A recent investment from the Bill & Melinda Gates Foundation will support research at Carnegie Mellon University Africa (CMU-Africa) in Kigali, Rwanda, with the goal of driving financial inclusion on the continent through the creation of more equitable digital financial services. According to the World Bank, financial inclusion means that individuals and businesses have access to useful and affordable financial products and services, delivered in a responsible and sustainable way. Providing Africans with secure and accessible digital financial services will allow them to participate in, and benefit from, the growing digital economies.
Africa has been a leader in the mobile money industry for the past decade, which has significantly expanded access to financial services in low-resource areas across the continent. These digital services have changed the way many Africans control their finances, allowing them to quickly transfer money without needing access to the internet or a bank account. However, a major barrier for further growth of Africa’s digital economy is unequal adoption and access to these digital financial services. Although the number of mobile money accounts in Sub-Saharan Africa continues to grow, less than 30 percent of those accounts are active (according to the Global System for Mobile Communications Association).
“A lack of security, privacy, and trust in digital financial services are key obstacles in the adoption of these digital technologies. As CMU-Africa, we have the unique ability to leverage our research in cybersecurity and artificial intelligence to develop Africa-based solutions to the current challenges of these financial platforms and services,” says Allen Robinson, director of CMU-Africa and the College of Engineering’s associate dean for international programs in Africa.
A large part of the population—low-income earners, small-scale entrepreneurs, people with disabilities, women, and rural populations—are not able to participate in or benefit from the current digital financial services. Expanding mobile money services to include savings, credit, and insurance is also an important goal for further financial inclusion.
We have the unique ability to leverage our research in cybersecurity and artificial intelligence to develop Africa-based solutions to the current challenges of these financial platforms and services.Allen Robinson, Director, CMU-Africa
To tackle the challenges of financial inclusion, CMU-Africa will establish the Upanzi Network that will leverage research and academia across the continent to create a more open and trusted digital infrastructure. The foundation of the initiative will be a laboratory at CMU-Africa focused on building expertise, tools, prototypes, and digital public goods that can be rapidly scaled across educational institutions in Africa.
“The Upanzi Network will establish and provide a neutral perspective on digital technologies and become the trusted resource for open-source technologies for digital public goods in Africa,” says Assane Gueye, co-director of the CyLab-Africa initiative and lead researcher for the network.
The Upanzi Network will serve as a collaboration point between governments, digital financial service providers, development agencies, non-government agencies, and academia.
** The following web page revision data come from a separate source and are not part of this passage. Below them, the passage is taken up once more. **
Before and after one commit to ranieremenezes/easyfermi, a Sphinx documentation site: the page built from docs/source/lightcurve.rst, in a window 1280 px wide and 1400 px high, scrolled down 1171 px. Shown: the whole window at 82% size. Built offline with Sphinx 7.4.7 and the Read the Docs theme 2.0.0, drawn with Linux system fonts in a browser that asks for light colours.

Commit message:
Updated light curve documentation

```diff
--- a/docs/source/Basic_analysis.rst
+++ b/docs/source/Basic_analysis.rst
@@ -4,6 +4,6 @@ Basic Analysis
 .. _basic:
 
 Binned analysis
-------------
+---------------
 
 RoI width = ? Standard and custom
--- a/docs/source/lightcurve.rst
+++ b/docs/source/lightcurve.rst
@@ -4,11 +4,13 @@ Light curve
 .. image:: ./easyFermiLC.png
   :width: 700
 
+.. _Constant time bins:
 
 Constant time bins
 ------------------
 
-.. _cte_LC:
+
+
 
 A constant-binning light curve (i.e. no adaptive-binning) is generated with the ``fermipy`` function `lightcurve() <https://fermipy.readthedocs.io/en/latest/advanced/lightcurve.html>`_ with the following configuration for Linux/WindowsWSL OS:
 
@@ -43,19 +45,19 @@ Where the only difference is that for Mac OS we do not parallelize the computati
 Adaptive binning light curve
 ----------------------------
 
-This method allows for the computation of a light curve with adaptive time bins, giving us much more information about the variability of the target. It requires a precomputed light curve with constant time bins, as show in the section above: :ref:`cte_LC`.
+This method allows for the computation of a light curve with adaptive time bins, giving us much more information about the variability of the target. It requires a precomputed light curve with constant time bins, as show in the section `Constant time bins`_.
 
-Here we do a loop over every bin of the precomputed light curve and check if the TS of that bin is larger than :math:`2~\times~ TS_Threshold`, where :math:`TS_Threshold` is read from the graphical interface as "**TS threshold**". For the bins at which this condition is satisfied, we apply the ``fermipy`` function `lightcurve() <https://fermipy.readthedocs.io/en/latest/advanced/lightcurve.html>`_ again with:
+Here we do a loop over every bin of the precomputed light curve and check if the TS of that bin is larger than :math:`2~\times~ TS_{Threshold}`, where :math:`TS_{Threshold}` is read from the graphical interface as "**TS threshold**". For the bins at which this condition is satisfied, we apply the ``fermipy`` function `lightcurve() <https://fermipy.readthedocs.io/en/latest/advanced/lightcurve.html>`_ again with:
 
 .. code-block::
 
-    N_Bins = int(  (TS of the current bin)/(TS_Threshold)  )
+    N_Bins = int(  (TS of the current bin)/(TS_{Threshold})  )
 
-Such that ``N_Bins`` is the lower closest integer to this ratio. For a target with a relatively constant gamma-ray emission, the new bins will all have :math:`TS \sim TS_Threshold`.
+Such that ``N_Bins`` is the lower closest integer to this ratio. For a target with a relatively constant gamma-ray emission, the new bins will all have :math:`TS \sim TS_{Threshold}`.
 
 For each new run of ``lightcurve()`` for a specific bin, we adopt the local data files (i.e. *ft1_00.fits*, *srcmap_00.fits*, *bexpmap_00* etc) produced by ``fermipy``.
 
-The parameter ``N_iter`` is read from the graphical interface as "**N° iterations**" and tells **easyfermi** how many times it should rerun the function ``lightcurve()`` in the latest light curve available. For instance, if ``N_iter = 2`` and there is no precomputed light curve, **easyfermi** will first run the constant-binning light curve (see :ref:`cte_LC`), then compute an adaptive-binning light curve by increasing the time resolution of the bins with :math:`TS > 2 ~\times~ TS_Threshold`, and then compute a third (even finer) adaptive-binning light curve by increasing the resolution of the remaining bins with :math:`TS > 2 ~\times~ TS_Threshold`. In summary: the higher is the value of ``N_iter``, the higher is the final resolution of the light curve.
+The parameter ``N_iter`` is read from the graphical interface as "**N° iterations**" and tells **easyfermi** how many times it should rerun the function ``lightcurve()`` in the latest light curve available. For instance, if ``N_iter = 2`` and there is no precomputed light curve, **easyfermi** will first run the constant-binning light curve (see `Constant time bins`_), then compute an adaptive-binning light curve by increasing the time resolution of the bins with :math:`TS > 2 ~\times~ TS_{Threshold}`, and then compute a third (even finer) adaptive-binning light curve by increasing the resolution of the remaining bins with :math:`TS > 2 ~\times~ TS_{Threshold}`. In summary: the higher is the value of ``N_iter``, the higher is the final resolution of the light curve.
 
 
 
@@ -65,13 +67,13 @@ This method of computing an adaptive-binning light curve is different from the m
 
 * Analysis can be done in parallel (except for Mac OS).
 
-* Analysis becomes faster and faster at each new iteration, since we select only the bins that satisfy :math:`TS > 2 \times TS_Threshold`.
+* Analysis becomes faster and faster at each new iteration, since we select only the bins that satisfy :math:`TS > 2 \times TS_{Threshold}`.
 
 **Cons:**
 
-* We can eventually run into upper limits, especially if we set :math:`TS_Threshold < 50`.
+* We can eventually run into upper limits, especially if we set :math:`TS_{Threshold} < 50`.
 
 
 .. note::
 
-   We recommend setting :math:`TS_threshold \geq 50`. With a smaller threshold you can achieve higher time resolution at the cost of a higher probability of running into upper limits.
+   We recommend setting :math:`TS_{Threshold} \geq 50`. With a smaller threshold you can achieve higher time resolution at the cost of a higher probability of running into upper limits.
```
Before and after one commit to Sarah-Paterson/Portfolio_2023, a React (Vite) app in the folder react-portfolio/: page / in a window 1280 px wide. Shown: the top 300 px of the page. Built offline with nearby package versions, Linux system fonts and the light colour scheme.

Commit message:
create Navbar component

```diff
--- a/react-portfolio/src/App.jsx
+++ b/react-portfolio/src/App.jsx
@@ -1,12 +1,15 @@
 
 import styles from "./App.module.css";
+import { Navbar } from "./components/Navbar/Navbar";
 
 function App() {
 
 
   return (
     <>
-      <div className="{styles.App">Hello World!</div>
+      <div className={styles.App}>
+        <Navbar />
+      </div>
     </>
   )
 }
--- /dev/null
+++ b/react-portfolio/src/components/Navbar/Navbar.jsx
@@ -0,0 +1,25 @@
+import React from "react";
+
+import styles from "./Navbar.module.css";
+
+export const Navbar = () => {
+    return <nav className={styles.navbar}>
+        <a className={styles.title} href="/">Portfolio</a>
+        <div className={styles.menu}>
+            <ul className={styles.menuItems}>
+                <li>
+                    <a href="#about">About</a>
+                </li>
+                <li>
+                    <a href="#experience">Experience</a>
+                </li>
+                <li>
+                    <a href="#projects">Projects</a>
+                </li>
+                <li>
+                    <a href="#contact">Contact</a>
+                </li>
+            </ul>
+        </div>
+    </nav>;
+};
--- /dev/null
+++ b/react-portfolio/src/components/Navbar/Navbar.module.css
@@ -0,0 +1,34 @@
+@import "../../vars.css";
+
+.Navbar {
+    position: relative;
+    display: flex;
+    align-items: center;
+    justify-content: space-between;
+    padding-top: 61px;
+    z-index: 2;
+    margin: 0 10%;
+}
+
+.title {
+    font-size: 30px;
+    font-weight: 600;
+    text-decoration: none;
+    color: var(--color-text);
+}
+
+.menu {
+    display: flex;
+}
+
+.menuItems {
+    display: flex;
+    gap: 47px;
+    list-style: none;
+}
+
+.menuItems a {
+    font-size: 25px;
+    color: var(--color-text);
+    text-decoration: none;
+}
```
The initiative will work with these stakeholders to create, test, and implement secure and cost-effective open-source digital technologies that can benefit impoverished and marginalized communities. These technologies, tested at CMU-Africa, aim to be secure, safe, and equitable and will have an impact on fields such as healthcare and agriculture.
CMU-Africa was established 11 years ago and is based in Kigali, Rwanda. It offers graduate degrees in information technology, electrical and computer engineering, and engineering artificial intelligence through Carnegie Mellon’s top-ranked College of Engineering.
As of spring 2022, the program enrolled more than 230 students representing more than 21 African countries. Its alumni have founded startup companies, joined leading technology firms, are pursuing their Ph.D.s in top doctoral programs in the U.S. and Europe, and are serving in government information offices, including within the Government of Rwanda and the World Bank. CMU-Africa also partners with leading African institutions to engage in research on some of continent’s most significant opportunities and challenges, from technology-enhanced education to financial security.
“Carnegie Mellon engineers are focused on solving difficult global problems, and there are a complex set of challenges to drive digital transformation in Africa. CMU-Africa has been collaborating with key stakeholders across Africa to tackle these challenges for eleven years,” said William Sanders, dean of the College of Engineering.
The center, focused on digital public goods, will be established at CMU-Africa within the year and will leverage expertise, resources, and experience from Carnegie Mellon’s Pittsburgh campus, including from CyLab Security and Privacy Institute. As the project progresses, it will be scaled across the continent to other African universities.